A movie had the power to emotionalize the sexuality and the disease by asking the audience to pay witness to a human portrait, a human struggle -- one characterized by the themes of illness, adversity, family, and love, themes that know no gender, sexual, cultural, or socioeconomic boundaries. In 1985, playwright Larry Kramer did the same on stage with The Normal Heart, which opened at The Public Theater in New York City as an overt rallying cry meant to drive the community out of paralysis and into action. This past weekend, nearly three decades after his words ignited a fire in downtown Manhattan, Kramer's defining masterpiece finally resonated with the masses as a made-for-television movie, thanks to his fighting spirit, director Ryan Murphy, HBO -- and theater producer Daryl Roth.

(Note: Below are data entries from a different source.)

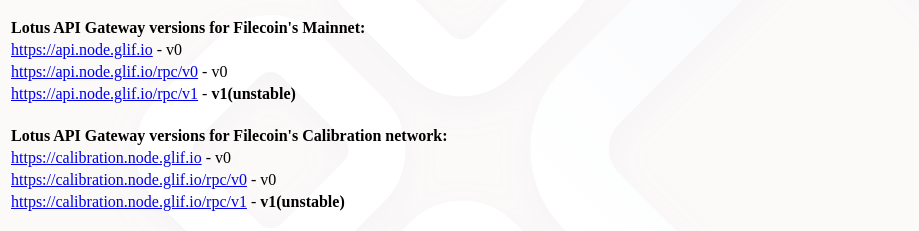
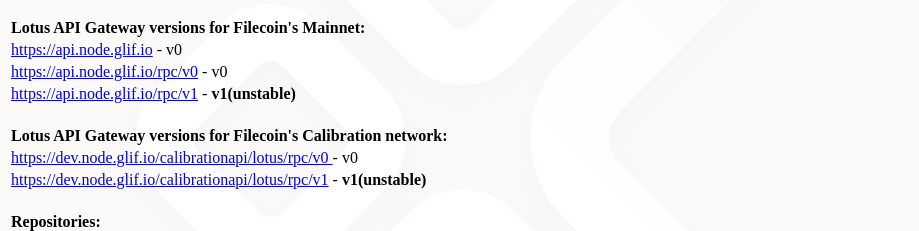
Before and after one commit to openworklabbot/lotus-info, a plain HTML site: page index.html in a window 1280 px wide. Shown: the part 421-652 px from the top of the page, without its empty margins (0-919 px from the left). Drawn offline with Linux system fonts and the light colour scheme.

Commit message:
fixed links to the calibnet node

```diff
--- a/index.html
+++ b/index.html
@@ -78,14 +78,11 @@
                 <th>Lotus API Gateway versions for Filecoin's Calibration network:</th>
             </tr>
             <tr>
-                <td><a href="https://calibration.node.glif.io">https://calibration.node.glif.io</a> - v0</td>
-            </tr>
-            <tr>
-                <td><a href="https://calibration.node.glif.io/rpc/v0">https://calibration.node.glif.io/rpc/v0</a> - v0
+                <td><a href="https://dev.node.glif.io/calibrationapi/lotus/rpc/v0 ">https://dev.node.glif.io/calibrationapi/lotus/rpc/v0 </a> - v0
                 </td>
             </tr>
             <tr>
-                <td><a href="https://calibration.node.glif.io/rpc/v1">https://calibration.node.glif.io/rpc/v1</a> -
+                <td><a href="https://dev.node.glif.io/calibrationapi/lotus/rpc/v1">https://dev.node.glif.io/calibrationapi/lotus/rpc/v1</a> -
                     <b>v1(unstable)</b>
                 </td>
             </tr>
```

I include Roth in the list because her efforts undoubtedly provided the momentum for the movie to be made, as she was the force behind the 2011 Broadway production of the play, which won three Tony Awards and cemented The Normal Heart's place in the American cultural canon. The revival was a commercially risky proposition, given the subject matter exhaustion at the time associated with HIV/AIDS. It not only breathed new life into the piece, however, reminding the theater community of its dramaturgical impact, but it also served as a powerful tool for two distinct generations. For the generation that lived through the darkest days portrayed, it allowed for a communal moment of catharsis. For the one behind, it served as an emotionally resonant window into modern history.
The movie is garnering much attention because of the extraordinary star wattage of Julia Roberts, Mark Ruffalo, Jim Parsons, Taylor Kitsch, and Matt Bomer -- not unlike how the celebrity of Hanks helped to propel Philadelphia. But, as with Philadelphia, it is the humanity imbued in a story being told at a necessary time that promises to enrapture audiences. The portraits developed by Kramer collectively serve as a social study, encapsulating how fear and complacency have the potential to ravage a society. And, in their historical context, they clearly illuminate how tragedy eventually provided the means through which the gay community would come together and demand basic human rights, including the one to marriage that is currently at the forefront of our national dialogue.
Thanks to the revival and the film, The Normal Heart today reassumes its position as an activist property -- only this time it has morphed into one that implores us never to forget.